● Task
Sift through the material below and return the lines with "notebook".

===

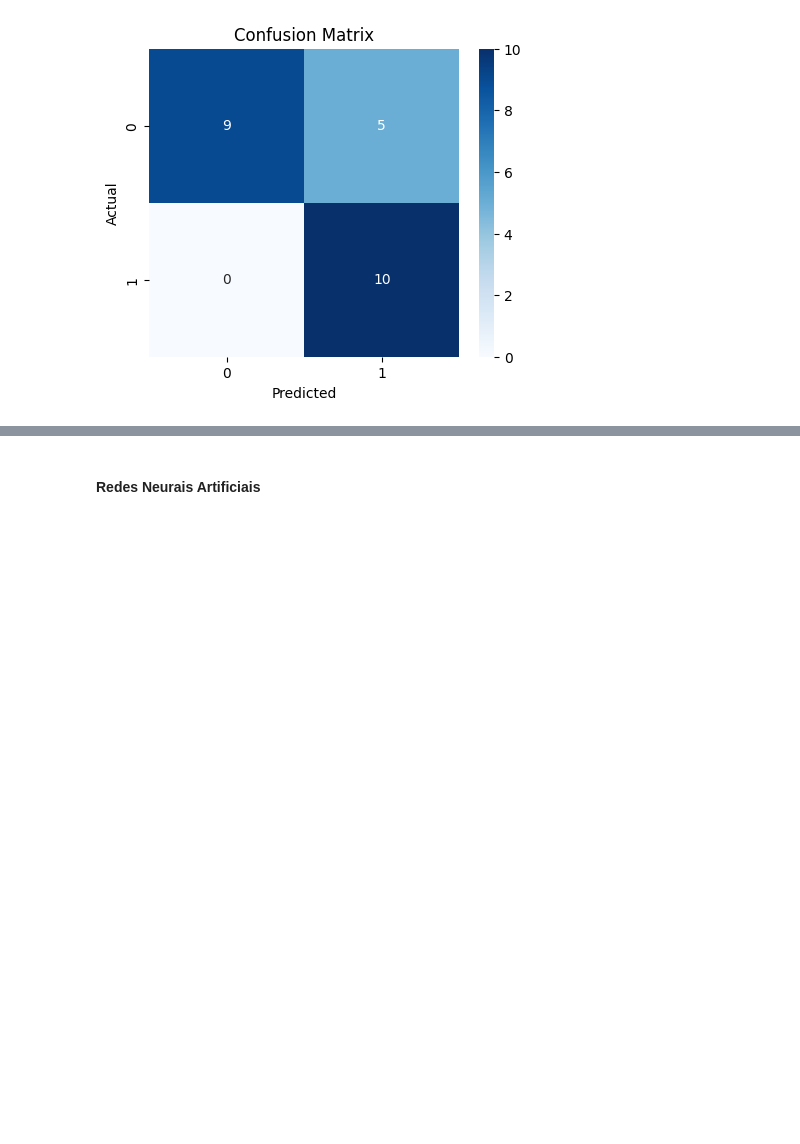
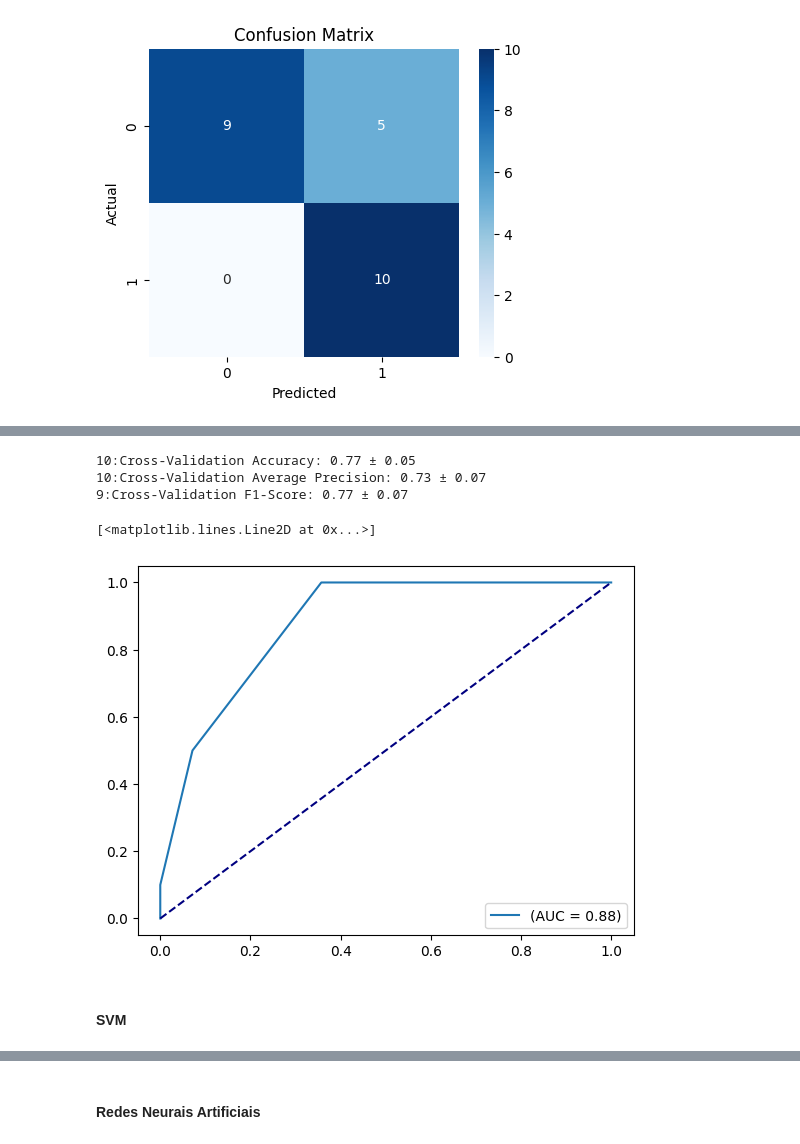
Before and after one commit to igordantasgf/labia, a Jupyter notebook: notebook.ipynb, the cells around one changed output, grey strips where cells are left out. Drawn from its saved outputs; the diff is of its cells as text; code cells hidden in the pictures; blank space fills up the shorter version.

```diff
--- a/notebook.ipynb
+++ b/notebook.ipynb
@@ -592,0 +692,12 @@ plt.plot([0, 1], [0, 1], color='navy', linestyle='--')
+# %%
+base_models = [
+    ('decision_tree',DecisionTreeClassifier(criterion='entropy', max_depth=3)),
+    ('knn', KNeighborsClassifier(n_neighbors=3, metric='manhattan')),
+    ('naive_bayes', GaussianNB())
+]
+# %%
+meta_model = AdaBoostClassifier()
+# %%
+stacking_model = StackingClassifier(estimators=base_models, final_estimator=meta_model)
+
+stacking_model.fit(X_train, y_train)
@@ -592,0 +736,28 @@ plt.plot([0, 1], [0, 1], color='navy', linestyle='--')
+# %%
+# Previsão de probabilidades
+y_prob = stacking_model.predict_proba(X_test)[:, 1]
+
+# Curva ROC
+fpr, tpr, _ = roc_curve(y_test, y_prob)
+roc_auc = roc_auc_score(y_test, y_prob)
+
+# Plotar a curva ROC para o valor atual de K
+plt.plot(fpr, tpr, label=f'(AUC = {roc_auc:.2f})')
+plt.legend(loc='lower right')
+
+cv_scores = cross_val_score(stacking_model, X_train, y_train, cv=4, scoring='accuracy')
+cv_scores1 = cross_val_score(stacking_model, X_train, y_train, cv=4, scoring='average_precision')
+cv_scores2 = cross_val_score(stacking_model, X_train, y_train, cv=4, scoring='f1')
+print(f"\n{x}:Cross-Validation Accuracy: {cv_scores.mean():.2f} ± {cv_scores.std():.2f}")
+print(f"{x}:Cross-Validation Average Precision: {cv_scores1.mean():.2f} ± {cv_scores1.std():.2f}")
+print(f"{k}:Cross-Validation F1-Score: {cv_scores2.mean():.2f} ± {cv_scores2.std():.2f}")
+
+plt.plot([0, 1], [0, 1], color='navy', linestyle='--')
+# %% [output]
+10:Cross-Validation Accuracy: 0.77 ± 0.05
+10:Cross-Validation Average Precision: 0.73 ± 0.07
+9:Cross-Validation F1-Score: 0.77 ± 0.07
+[<matplotlib.lines.Line2D at 0x...>]
+[figure, added]
+# %% [markdown]
+#### SVM
```
Also changed, not shown: parts of 27 cells of this notebook.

===

● Exercise output
Before and after one commit to igordantasgf/labia, a Jupyter notebook: notebook.ipynb, the cells around one changed output, grey strips where cells are left out. Drawn from its saved outputs; the diff is of its cells as text; code cells hidden in the pictures; blank space fills up the shorter version.
--- a/notebook.ipynb
+++ b/notebook.ipynb
Also changed, not shown: parts of 27 cells of this notebook.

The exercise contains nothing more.